● How to complete this task: The word "docs" marks the lines you need; copy each of them from the data.

[Opening Given information section]

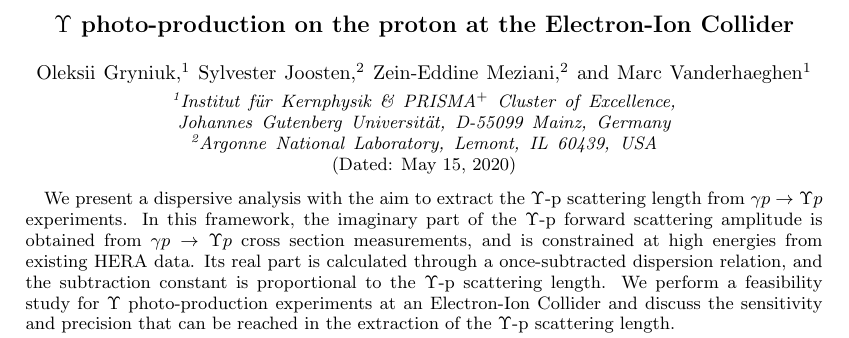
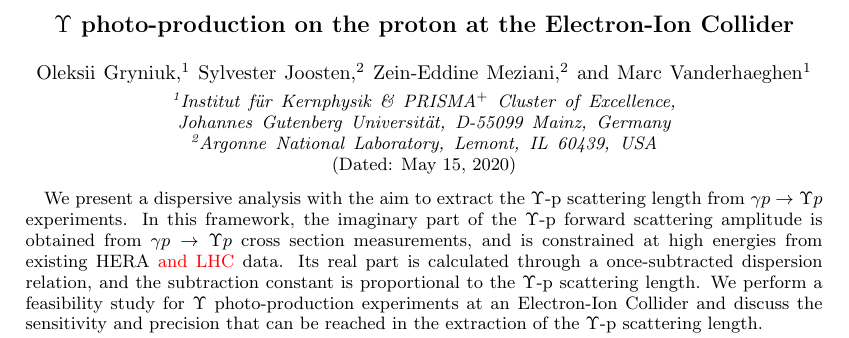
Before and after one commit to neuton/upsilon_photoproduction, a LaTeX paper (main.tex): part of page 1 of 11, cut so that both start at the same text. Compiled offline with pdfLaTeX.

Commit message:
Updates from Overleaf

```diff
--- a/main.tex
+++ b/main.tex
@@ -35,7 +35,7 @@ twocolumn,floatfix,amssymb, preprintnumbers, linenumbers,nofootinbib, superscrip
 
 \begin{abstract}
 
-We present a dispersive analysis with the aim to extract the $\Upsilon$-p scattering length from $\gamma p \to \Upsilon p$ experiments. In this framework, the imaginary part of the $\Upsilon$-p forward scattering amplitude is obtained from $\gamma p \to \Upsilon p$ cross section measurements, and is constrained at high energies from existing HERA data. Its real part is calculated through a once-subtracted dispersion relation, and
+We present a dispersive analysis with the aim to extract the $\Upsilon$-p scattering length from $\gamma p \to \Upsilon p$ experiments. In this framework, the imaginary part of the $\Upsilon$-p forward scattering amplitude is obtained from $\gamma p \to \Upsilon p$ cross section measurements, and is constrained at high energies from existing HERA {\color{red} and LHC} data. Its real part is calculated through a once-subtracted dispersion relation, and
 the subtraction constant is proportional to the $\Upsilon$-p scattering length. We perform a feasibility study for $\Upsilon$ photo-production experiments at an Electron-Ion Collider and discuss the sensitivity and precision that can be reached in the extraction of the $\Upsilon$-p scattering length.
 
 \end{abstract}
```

[Closing Given information section]
[Opening Given information section]

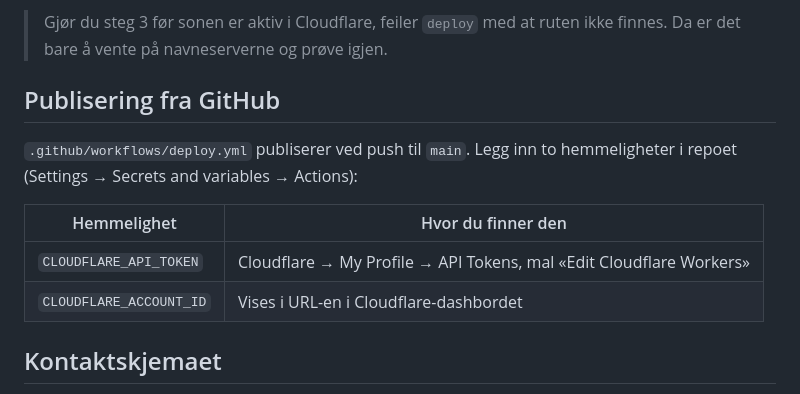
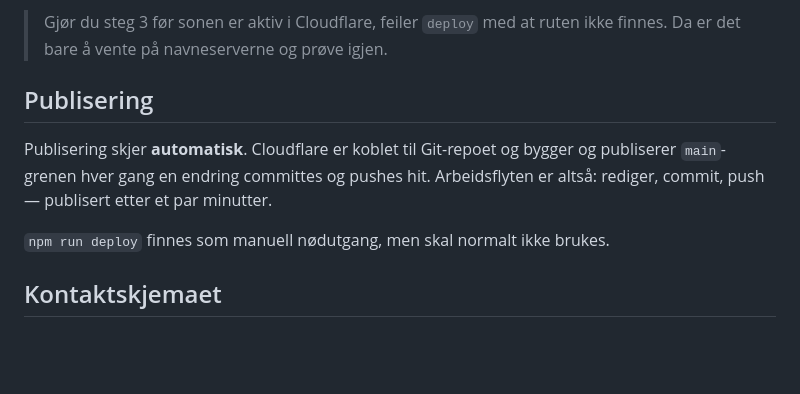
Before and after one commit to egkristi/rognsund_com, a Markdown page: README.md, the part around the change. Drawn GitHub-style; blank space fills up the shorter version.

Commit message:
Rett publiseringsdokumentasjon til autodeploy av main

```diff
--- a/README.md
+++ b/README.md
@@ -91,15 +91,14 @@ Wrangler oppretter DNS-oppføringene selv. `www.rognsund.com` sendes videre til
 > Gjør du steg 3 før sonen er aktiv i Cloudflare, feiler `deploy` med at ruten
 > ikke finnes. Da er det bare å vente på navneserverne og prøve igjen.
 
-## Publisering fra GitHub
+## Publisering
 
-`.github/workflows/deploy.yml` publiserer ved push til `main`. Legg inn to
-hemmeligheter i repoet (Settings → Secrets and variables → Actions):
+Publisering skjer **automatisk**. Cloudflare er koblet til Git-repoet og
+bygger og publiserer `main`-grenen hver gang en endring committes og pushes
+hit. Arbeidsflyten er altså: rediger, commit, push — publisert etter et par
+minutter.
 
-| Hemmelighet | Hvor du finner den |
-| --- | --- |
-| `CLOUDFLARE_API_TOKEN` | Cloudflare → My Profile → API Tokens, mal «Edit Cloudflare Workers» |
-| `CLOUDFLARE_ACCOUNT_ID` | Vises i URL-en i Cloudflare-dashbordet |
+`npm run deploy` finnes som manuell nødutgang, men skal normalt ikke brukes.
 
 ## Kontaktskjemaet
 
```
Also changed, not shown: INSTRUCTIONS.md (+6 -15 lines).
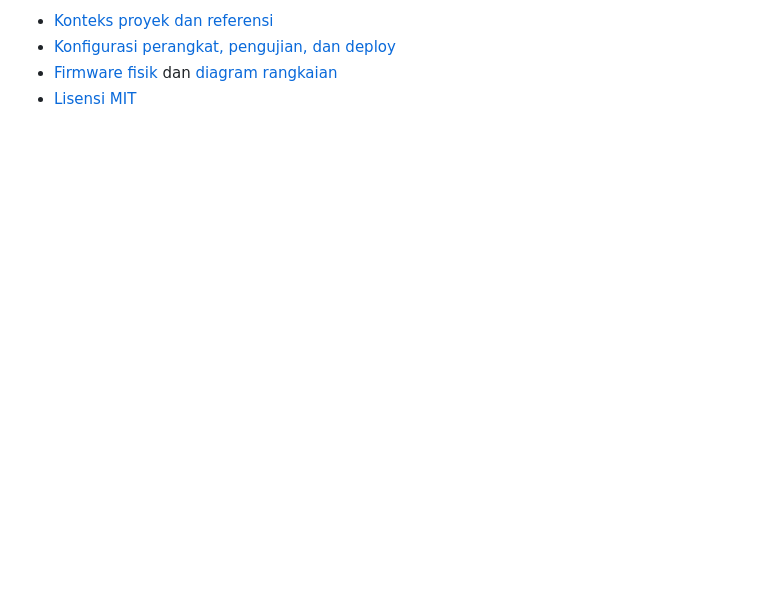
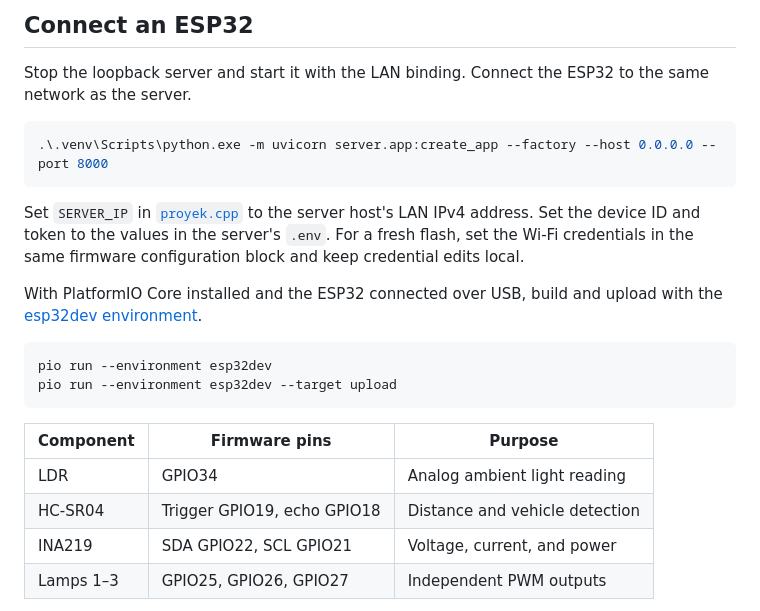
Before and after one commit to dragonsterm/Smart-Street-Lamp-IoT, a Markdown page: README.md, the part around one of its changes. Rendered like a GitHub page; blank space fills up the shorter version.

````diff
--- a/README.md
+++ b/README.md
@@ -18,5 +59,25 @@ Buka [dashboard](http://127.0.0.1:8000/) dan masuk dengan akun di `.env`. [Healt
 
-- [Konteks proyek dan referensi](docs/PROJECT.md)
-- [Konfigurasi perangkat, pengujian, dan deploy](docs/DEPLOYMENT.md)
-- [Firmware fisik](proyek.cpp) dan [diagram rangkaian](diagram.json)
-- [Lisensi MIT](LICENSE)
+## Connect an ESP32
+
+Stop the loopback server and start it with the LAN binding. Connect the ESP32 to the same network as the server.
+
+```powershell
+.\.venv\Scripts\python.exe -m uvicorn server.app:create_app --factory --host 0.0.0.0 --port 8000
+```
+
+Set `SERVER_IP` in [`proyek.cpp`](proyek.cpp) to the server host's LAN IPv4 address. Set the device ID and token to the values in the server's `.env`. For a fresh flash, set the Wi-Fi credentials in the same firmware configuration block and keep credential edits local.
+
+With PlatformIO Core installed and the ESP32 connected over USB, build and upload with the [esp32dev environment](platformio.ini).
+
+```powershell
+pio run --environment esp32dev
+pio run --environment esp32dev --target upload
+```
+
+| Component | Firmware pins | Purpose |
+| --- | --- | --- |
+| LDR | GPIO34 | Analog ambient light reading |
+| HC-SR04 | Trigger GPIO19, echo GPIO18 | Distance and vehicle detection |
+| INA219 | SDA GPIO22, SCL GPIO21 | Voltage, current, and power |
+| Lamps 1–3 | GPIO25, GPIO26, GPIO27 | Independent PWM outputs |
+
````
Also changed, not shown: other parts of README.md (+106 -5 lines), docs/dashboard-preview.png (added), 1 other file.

[Closing Given information section]
[Opening Given information section]

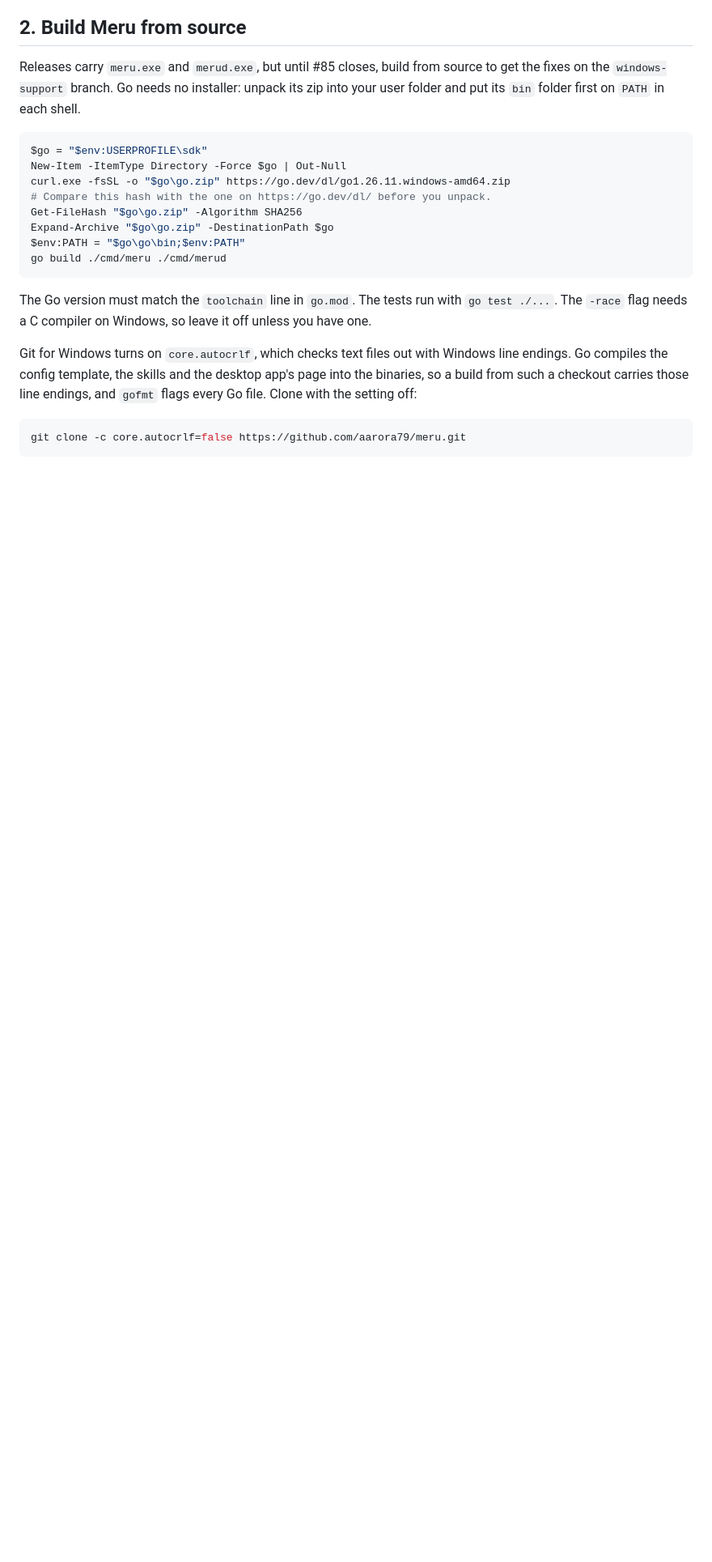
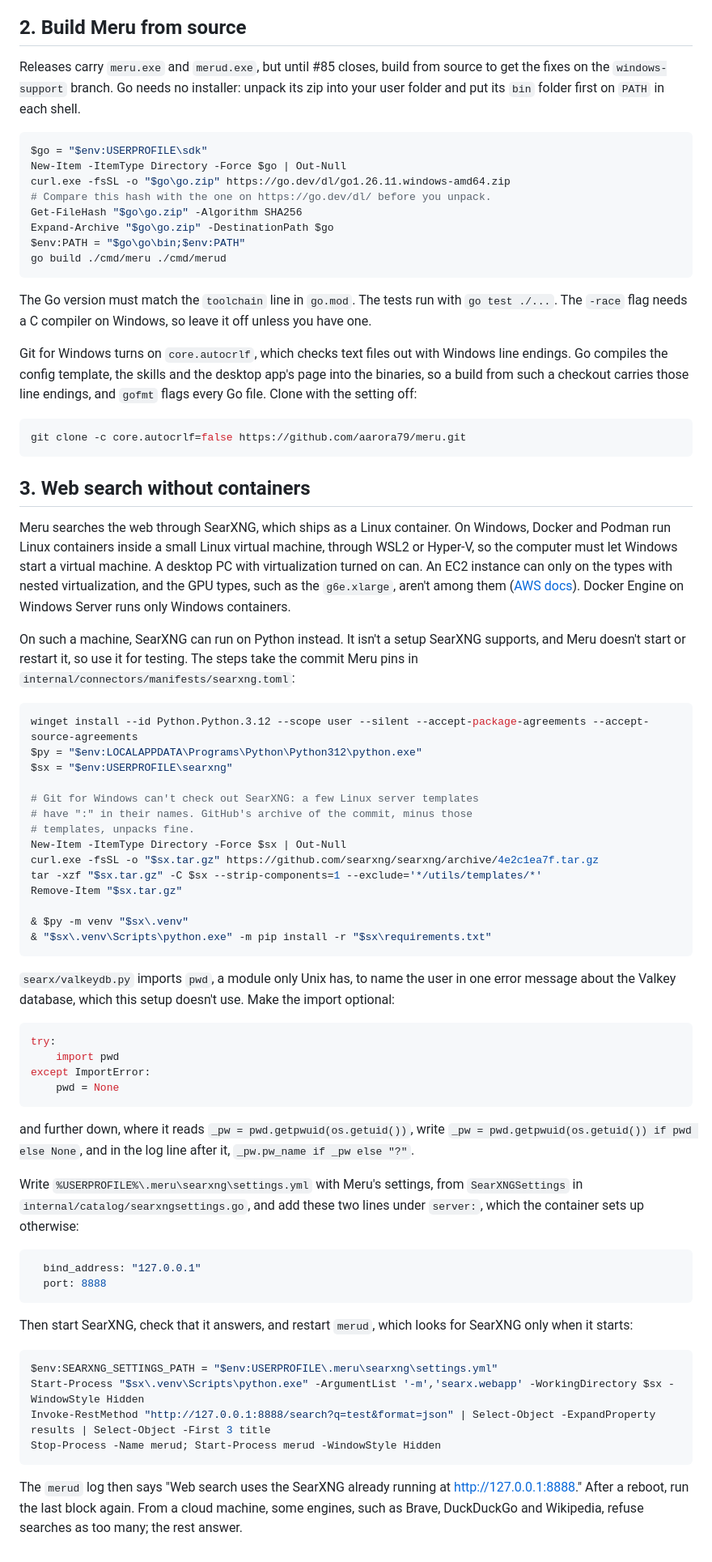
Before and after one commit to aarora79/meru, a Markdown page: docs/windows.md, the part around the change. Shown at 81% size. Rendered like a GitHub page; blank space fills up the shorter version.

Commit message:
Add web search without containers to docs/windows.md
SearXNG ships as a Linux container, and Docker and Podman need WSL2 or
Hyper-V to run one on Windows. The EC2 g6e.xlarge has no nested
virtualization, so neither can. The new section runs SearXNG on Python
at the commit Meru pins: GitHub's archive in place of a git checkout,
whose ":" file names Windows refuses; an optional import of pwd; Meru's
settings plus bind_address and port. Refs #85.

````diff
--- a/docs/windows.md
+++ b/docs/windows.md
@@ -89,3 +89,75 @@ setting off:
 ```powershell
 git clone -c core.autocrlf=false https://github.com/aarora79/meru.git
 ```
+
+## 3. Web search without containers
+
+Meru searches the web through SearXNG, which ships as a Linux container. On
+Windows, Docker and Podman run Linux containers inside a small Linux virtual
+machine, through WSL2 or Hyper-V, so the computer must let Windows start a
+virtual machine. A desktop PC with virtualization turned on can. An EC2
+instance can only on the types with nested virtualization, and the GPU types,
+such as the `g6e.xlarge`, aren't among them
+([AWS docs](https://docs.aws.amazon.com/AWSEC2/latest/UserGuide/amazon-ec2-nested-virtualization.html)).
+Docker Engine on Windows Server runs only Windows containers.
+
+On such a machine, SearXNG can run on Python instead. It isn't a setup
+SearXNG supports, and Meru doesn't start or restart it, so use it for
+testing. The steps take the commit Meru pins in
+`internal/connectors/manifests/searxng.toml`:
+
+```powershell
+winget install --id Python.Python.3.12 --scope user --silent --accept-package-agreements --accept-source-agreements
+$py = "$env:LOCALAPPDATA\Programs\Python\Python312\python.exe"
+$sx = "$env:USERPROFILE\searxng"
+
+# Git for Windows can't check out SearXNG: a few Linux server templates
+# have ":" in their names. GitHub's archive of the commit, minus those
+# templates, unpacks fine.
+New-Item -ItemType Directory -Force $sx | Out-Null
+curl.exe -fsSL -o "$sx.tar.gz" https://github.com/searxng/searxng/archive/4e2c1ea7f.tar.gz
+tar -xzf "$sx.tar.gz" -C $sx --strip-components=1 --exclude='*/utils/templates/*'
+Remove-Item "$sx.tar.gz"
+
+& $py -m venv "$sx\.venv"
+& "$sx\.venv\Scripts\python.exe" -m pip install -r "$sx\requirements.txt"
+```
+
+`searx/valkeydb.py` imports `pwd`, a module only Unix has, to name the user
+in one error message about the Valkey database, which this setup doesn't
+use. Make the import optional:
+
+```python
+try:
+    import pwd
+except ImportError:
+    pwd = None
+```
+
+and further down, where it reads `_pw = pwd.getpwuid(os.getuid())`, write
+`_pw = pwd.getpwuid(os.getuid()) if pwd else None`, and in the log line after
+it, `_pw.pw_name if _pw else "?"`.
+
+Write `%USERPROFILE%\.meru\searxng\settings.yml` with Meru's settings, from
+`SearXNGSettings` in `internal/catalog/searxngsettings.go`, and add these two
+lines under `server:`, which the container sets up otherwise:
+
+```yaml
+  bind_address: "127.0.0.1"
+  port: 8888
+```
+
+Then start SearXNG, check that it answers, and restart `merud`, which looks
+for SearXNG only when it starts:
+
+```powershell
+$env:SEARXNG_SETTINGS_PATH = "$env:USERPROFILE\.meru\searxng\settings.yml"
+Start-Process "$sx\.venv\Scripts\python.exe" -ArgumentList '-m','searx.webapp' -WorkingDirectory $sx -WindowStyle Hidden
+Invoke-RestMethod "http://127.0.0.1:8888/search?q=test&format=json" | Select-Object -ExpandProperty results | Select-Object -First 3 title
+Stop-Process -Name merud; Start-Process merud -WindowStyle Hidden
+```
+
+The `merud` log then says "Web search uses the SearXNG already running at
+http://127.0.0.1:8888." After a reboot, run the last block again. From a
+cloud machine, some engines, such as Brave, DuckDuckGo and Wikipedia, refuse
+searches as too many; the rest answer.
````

[Closing Given information section]

● Answer below:
-- [Konteks proyek dan referensi](docs/PROJECT.md)
-- [Konfigurasi perangkat, pengujian, dan deploy](docs/DEPLOYMENT.md)
Also changed, not shown: other parts of README.md (+106 -5 lines), docs/dashboard-preview.png (added), 1 other file.
Before and after one commit to aarora79/meru, a Markdown page: docs/windows.md, the part around the change. Shown at 81% size. Rendered like a GitHub page; blank space fills up the shorter version.
Add web search without containers to docs/windows.md
--- a/docs/windows.md
+++ b/docs/windows.md
+([AWS docs](https://docs.aws.amazon.com/AWSEC2/latest/UserGuide/amazon-ec2-nested-virtualization.html)).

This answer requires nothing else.